═════ Supplied records
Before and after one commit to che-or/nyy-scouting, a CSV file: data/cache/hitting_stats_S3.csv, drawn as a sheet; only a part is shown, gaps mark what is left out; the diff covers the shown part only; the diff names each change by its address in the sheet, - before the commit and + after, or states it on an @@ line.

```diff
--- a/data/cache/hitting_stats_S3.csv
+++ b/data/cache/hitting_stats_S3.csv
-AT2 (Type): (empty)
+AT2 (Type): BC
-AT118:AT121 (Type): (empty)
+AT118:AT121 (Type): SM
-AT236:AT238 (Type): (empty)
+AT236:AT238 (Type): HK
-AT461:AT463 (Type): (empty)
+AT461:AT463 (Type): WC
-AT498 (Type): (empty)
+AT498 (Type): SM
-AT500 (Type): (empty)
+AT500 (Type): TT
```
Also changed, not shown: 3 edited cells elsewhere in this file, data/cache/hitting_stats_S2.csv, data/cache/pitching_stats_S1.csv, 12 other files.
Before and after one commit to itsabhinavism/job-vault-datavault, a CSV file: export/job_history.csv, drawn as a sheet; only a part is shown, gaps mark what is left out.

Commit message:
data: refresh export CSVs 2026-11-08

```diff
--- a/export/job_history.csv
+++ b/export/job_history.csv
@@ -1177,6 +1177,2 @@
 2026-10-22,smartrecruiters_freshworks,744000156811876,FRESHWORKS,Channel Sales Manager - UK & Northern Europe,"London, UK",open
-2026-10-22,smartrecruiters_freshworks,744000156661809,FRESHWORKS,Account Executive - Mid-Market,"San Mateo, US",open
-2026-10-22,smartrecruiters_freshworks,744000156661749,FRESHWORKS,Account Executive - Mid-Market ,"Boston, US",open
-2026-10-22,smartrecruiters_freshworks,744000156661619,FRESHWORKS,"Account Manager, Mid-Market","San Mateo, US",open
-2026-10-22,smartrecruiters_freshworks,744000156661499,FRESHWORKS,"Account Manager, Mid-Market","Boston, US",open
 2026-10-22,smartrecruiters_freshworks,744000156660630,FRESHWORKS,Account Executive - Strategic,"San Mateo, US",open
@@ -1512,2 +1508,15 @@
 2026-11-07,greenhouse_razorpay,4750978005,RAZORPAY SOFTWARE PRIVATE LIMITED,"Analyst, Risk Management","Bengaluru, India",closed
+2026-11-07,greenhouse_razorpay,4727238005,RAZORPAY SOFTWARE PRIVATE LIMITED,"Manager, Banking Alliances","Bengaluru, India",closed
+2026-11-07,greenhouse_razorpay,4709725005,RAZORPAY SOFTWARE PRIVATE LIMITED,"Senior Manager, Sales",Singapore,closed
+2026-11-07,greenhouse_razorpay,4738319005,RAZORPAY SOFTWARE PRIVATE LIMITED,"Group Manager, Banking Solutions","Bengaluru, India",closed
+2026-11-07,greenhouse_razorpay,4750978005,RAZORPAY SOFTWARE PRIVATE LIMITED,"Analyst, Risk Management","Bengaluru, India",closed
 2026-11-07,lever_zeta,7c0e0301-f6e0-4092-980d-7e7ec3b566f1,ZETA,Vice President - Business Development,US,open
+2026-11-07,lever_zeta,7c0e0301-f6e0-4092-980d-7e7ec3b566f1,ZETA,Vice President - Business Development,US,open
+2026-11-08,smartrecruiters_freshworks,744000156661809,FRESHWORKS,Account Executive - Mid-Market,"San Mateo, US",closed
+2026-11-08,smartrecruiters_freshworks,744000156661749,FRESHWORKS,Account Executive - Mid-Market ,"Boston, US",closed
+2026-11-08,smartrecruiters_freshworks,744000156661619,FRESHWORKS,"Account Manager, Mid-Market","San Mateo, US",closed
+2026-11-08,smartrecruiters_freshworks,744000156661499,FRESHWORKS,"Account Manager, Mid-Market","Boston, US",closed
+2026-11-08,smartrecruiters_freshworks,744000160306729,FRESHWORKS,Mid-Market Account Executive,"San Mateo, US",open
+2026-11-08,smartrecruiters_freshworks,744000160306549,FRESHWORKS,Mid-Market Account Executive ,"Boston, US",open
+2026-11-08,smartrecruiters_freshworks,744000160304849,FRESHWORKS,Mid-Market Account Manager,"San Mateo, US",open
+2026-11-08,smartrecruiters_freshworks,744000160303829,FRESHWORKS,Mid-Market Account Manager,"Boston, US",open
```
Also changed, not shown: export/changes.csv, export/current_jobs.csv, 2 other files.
══════════
Copy each line of the records that has "closed" in it.

> **Problem solution**
 2026-11-07,greenhouse_razorpay,4750978005,RAZORPAY SOFTWARE PRIVATE LIMITED,"Analyst, Risk Management","Bengaluru, India",closed
+2026-11-07,greenhouse_razorpay,4727238005,RAZORPAY SOFTWARE PRIVATE LIMITED,"Manager, Banking Alliances","Bengaluru, India",closed
+2026-11-07,greenhouse_razorpay,4709725005,RAZORPAY SOFTWARE PRIVATE LIMITED,"Senior Manager, Sales",Singapore,closed
+2026-11-07,greenhouse_razorpay,4738319005,RAZORPAY SOFTWARE PRIVATE LIMITED,"Group Manager, Banking Solutions","Bengaluru, India",closed
+2026-11-07,greenhouse_razorpay,4750978005,RAZORPAY SOFTWARE PRIVATE LIMITED,"Analyst, Risk Management","Bengaluru, India",closed
+2026-11-08,smartrecruiters_freshworks,744000156661809,FRESHWORKS,Account Executive - Mid-Market,"San Mateo, US",closed
+2026-11-08,smartrecruiters_freshworks,744000156661749,FRESHWORKS,Account Executive - Mid-Market ,"Boston, US",closed
+2026-11-08,smartrecruiters_freshworks,744000156661619,FRESHWORKS,"Account Manager, Mid-Market","San Mateo, US",closed
+2026-11-08,smartrecruiters_freshworks,744000156661499,FRESHWORKS,"Account Manager, Mid-Market","Boston, US",closed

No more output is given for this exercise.